You need to be who you are destined to be
When I was younger, I had so many dreams—marriage, children, a successful career. But when depression hit, it stole some of those dreams. I choose to participate in this project because I don’t want to see other young people miss out on their dreams.
It took a long, long time for Cynthia to confront her issues with anxiety and depression and start getting help. Growing up in a stable household in New England, Cynthia said that she followed the example of her parents, and she denied her illness for years. It’s what her culture—the African American community—taught her to do.
Mental illness in the black community has long been a touchy topic, particularly among the more conservative and older people. The overriding belief is you don’t go to therapy or counseling or take medicine. You go to church. And you don’t talk about your business to anybody. You put on your big girl pants and keep it moving. That’s what I did, except I wasn’t going anywhere.
In her 20s, Cynthia made her first attempt at breaking through the stigma and getting help. Unfortunately, the women’s clinic in Boston she walked into, although understanding, could not dispense the medication they thought was needed to get her illness under control. “Once again, I pulled up my big girl pants,” she said. But by her late 30s, she felt completely overwhelmed.
I called my dad and told him that I was checking myself into the hospital. That was a huge step for me! I took time off work—I didn’t dare tell anyone what I was doing—and I did an inpatient stay for three days.
In the hospital, I met so many people who were struggling. I met people unlike me but also people just like me. It was freeing, and it really changed my perspective. I was finally able to completely break through. I started seeing a doctor and taking medications.
Since then, Cynthia has worked to make things better, not only for herself but for her community. She studied psychology, educated herself about mental health, and earned a Master’s degree in Education.
She became involved in the foster care system and fostered children for many years. Several years ago, she adopted children of her own through the foster care system—two boys—both struggling with mental health issues. She says she “was destined to be their mom.”
Now, she wants to share her experience and help people with mental illness overcome stigma and get help—particularly young girls in the African-American community.
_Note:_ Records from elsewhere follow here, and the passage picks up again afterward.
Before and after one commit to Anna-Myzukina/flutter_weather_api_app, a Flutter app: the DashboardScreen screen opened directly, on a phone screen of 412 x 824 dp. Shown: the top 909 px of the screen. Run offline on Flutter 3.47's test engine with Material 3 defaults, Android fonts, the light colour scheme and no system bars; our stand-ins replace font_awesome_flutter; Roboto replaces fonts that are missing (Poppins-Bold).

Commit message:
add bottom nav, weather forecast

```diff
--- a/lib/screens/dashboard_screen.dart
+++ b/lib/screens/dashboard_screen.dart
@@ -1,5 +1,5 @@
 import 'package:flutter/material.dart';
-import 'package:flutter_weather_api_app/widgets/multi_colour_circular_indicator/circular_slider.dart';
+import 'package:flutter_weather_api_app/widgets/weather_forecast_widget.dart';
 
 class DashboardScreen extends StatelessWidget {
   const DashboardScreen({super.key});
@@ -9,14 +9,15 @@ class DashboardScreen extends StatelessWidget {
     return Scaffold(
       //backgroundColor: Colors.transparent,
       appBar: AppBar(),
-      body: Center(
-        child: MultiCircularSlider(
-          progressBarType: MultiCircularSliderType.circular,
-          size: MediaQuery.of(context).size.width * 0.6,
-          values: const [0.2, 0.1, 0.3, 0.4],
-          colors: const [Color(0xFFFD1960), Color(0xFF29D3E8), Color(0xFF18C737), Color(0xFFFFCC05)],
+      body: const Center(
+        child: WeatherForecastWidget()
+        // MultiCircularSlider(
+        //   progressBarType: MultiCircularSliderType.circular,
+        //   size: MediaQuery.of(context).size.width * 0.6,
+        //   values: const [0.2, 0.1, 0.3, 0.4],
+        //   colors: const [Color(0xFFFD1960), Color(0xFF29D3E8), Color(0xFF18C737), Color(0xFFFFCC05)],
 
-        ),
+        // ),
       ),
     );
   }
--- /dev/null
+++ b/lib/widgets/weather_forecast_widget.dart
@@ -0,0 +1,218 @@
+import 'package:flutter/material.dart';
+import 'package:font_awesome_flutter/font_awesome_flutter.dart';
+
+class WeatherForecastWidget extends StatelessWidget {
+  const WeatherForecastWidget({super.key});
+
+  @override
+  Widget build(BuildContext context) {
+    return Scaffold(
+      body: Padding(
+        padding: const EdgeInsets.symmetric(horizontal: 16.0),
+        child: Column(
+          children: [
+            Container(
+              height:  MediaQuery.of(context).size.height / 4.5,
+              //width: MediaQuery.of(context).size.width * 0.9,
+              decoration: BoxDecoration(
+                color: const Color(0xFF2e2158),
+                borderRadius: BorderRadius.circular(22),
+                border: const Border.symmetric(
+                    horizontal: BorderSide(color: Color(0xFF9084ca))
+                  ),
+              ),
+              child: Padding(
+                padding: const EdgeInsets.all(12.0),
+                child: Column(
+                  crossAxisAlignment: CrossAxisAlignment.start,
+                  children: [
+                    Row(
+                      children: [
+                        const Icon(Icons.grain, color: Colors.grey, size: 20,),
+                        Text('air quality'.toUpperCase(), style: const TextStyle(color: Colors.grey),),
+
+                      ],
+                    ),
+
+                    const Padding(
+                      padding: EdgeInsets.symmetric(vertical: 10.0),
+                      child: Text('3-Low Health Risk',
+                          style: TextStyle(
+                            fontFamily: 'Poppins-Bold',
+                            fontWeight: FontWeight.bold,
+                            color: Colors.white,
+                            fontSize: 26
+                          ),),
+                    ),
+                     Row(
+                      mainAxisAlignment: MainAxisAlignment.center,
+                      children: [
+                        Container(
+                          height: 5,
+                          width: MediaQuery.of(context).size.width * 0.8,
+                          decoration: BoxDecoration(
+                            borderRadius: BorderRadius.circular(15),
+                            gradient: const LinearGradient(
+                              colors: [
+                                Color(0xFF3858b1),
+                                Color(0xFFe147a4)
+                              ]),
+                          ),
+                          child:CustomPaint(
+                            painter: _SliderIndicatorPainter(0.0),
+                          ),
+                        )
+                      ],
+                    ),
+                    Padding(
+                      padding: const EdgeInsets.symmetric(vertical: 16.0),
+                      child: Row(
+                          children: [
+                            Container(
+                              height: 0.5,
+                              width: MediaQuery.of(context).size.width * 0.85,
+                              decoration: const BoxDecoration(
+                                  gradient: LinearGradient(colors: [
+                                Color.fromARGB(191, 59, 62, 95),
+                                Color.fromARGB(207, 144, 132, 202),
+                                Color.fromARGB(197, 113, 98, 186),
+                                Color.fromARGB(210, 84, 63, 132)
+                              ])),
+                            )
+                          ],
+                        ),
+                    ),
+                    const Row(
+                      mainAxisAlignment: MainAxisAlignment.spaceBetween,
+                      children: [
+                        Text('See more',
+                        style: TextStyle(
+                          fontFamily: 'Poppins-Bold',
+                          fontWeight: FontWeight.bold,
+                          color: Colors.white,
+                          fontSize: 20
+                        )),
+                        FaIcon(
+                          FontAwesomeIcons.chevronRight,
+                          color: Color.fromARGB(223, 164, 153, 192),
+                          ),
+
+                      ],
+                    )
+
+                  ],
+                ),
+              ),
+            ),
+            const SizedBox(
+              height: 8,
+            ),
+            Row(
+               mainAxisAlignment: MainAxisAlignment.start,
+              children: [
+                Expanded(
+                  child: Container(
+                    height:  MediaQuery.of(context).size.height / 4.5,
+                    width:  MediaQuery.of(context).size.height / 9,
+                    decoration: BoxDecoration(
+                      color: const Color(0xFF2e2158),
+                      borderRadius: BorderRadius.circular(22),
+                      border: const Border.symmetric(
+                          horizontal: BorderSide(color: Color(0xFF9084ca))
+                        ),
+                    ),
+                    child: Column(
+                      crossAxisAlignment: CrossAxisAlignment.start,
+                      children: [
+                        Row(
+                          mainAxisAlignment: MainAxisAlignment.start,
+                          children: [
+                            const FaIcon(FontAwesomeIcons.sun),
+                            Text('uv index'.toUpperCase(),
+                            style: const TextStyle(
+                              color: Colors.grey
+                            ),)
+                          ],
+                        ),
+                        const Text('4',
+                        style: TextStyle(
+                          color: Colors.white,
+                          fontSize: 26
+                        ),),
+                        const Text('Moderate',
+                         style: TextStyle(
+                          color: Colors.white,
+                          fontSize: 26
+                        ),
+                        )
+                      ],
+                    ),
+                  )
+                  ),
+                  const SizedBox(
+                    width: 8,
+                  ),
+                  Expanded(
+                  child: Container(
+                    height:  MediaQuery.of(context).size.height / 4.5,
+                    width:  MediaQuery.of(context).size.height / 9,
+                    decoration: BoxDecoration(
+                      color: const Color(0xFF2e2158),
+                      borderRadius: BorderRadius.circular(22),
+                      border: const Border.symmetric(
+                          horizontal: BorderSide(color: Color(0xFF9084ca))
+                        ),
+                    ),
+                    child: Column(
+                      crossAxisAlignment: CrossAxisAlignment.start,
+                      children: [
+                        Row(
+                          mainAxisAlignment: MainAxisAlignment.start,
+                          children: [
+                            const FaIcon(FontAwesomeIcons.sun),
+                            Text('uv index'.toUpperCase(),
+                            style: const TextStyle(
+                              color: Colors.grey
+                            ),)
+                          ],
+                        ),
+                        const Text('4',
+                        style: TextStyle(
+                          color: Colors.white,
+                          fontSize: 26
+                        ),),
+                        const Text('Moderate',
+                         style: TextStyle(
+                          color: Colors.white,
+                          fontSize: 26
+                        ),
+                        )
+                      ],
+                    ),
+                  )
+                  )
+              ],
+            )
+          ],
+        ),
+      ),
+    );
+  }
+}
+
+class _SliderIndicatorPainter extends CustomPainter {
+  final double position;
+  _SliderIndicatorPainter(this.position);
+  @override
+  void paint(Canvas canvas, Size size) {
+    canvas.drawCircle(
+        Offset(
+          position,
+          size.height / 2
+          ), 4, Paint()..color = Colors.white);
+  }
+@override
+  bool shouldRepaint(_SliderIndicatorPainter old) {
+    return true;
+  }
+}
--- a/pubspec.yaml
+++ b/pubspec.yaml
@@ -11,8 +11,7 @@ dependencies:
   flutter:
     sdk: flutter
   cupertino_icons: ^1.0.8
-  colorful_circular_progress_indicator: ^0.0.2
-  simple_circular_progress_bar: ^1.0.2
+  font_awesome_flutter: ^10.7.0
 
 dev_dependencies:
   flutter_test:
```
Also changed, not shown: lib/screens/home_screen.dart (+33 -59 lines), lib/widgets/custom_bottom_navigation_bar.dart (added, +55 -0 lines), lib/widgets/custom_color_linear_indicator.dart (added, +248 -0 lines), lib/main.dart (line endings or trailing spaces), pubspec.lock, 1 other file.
I have a testament. I want to tell young girls, especially girls of color, that they don’t have to be embarrassed, they don’t have to be ashamed. I want them to be their authentic selves. You need to be who you are destined to be. You need to reach your full potential.